◆ Directions for this task
Give the listing again word for word. Leave every image out.

◆ Data shown
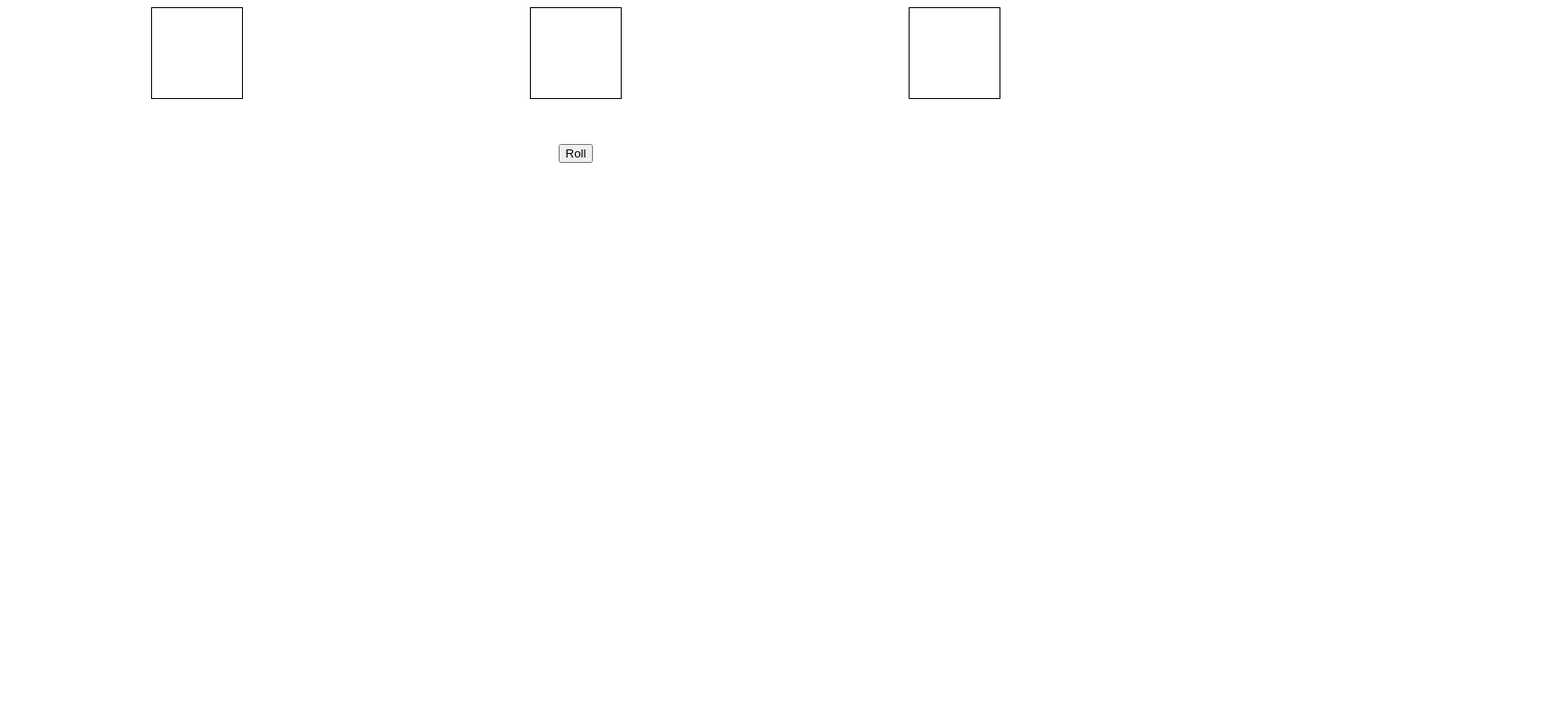
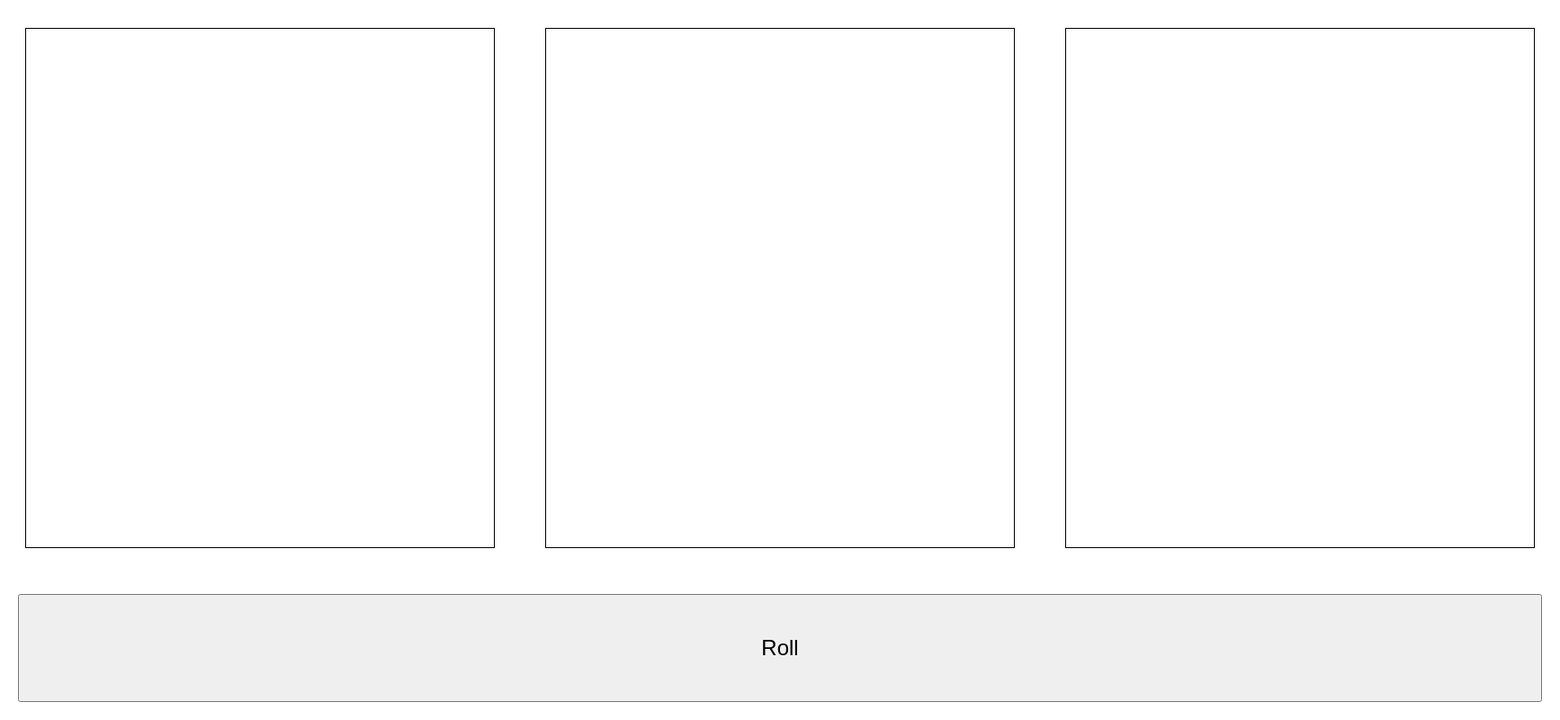
Before and after one commit to bluememon/diceGame, a plain HTML site: page index.html in a window 1280 px wide. Shown: the whole page at 90% size, 1734 px wide, since content can reach past the window. Drawn offline with Linux system fonts and the light colour scheme.

Commit message:
Desktop Styling

```diff
--- a/diceGame.css
+++ b/diceGame.css
@@ -1,3 +1,18 @@
+html, body {
+    position: relative;
+    margin: 0;
+    padding: 0;
+    width: 100vw;
+    height: 100vh;
+}
+
+.gameContainer {
+    position: relative;
+    display: grid;
+    grid-template-columns: 1fr;
+    grid-template-rows: 80vh 20vh;
+}
+
 .diceContainer {
     position: relative;
     width: 100%;
@@ -8,18 +23,23 @@
     grid-template-rows: 1fr;
     justify-items: center;
     align-items: center;
+
+    grid-column-start: 1;
+    grid-column-end: 1;
+    grid-row-start: 1;
+    grid-row-end: 2;
 }
 
 .diceContainer .dice {
     position: relative;
     border: solid 1px black;
-    width: 100px;
-    height: 100px;
-
+    width: 90%;
+    height: 90%;
     display: flex;
     flex-direction: row;
     justify-content: center;
     align-items: center;
+    aspect-ratio: 1/1;
 }
 
 .diceContainer .dice::before {
@@ -59,4 +79,21 @@
     align-items: center;
     justify-content: center;
     padding-top: 50px;
+
+    grid-column-start: 1;
+    grid-column-end: 1;
+    grid-row-start: 2;
+    grid-row-end: 3;
+
+    width: 100%;
+    height: 100%;
+    padding: 20px;
+    box-sizing: border-box;
 }
+
+.rollButton {
+    position: relative;
+    width: 100%;
+    height: 100%;
+    font-size: 150%;
+}
--- a/index.html
+++ b/index.html
@@ -4,6 +4,7 @@
         <link rel="stylesheet" type="text/css" href="diceGame.css">
     </head>
     <body>
+        <div class="gameContainer">
             <div class="diceContainer">
                 <div class="dice" id="dice1"></div>
                 <div class="dice" id="dice2"></div>
@@ -12,5 +13,6 @@
             <div class="rollButtonContainer">
                 <button class="rollButton" id="rollButton">Roll</button>
             </div>
+        </div>
     </body>
 </html>
```
Lines whose indentation alone changed are shown as unchanged.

◆ Answer to the problem
Before and after one commit to bluememon/diceGame, a plain HTML site: page index.html in a window 1280 px wide. Shown: the whole page at 90% size, 1734 px wide, since content can reach past the window. Drawn offline with Linux system fonts and the light colour scheme.

Commit message:
Desktop Styling

```diff
--- a/diceGame.css
+++ b/diceGame.css
@@ -1,3 +1,18 @@
+html, body {
+    position: relative;
+    margin: 0;
+    padding: 0;
+    width: 100vw;
+    height: 100vh;
+}
+
+.gameContainer {
+    position: relative;
+    display: grid;
+    grid-template-columns: 1fr;
+    grid-template-rows: 80vh 20vh;
+}
+
 .diceContainer {
     position: relative;
     width: 100%;
@@ -8,18 +23,23 @@
     grid-template-rows: 1fr;
     justify-items: center;
     align-items: center;
+
+    grid-column-start: 1;
+    grid-column-end: 1;
+    grid-row-start: 1;
+    grid-row-end: 2;
 }
 
 .diceContainer .dice {
     position: relative;
     border: solid 1px black;
-    width: 100px;
-    height: 100px;
-
+    width: 90%;
+    height: 90%;
     display: flex;
     flex-direction: row;
     justify-content: center;
     align-items: center;
+    aspect-ratio: 1/1;
 }
 
 .diceContainer .dice::before {
@@ -59,4 +79,21 @@
     align-items: center;
     justify-content: center;
     padding-top: 50px;
+
+    grid-column-start: 1;
+    grid-column-end: 1;
+    grid-row-start: 2;
+    grid-row-end: 3;
+
+    width: 100%;
+    height: 100%;
+    padding: 20px;
+    box-sizing: border-box;
 }
+
+.rollButton {
+    position: relative;
+    width: 100%;
+    height: 100%;
+    font-size: 150%;
+}
--- a/index.html
+++ b/index.html
@@ -4,6 +4,7 @@
         <link rel="stylesheet" type="text/css" href="diceGame.css">
     </head>
     <body>
+        <div class="gameContainer">
             <div class="diceContainer">
                 <div class="dice" id="dice1"></div>
                 <div class="dice" id="dice2"></div>
@@ -12,5 +13,6 @@
             <div class="rollButtonContainer">
                 <button class="rollButton" id="rollButton">Roll</button>
             </div>
+        </div>
     </body>
 </html>
```
Lines whose indentation alone changed are shown as unchanged.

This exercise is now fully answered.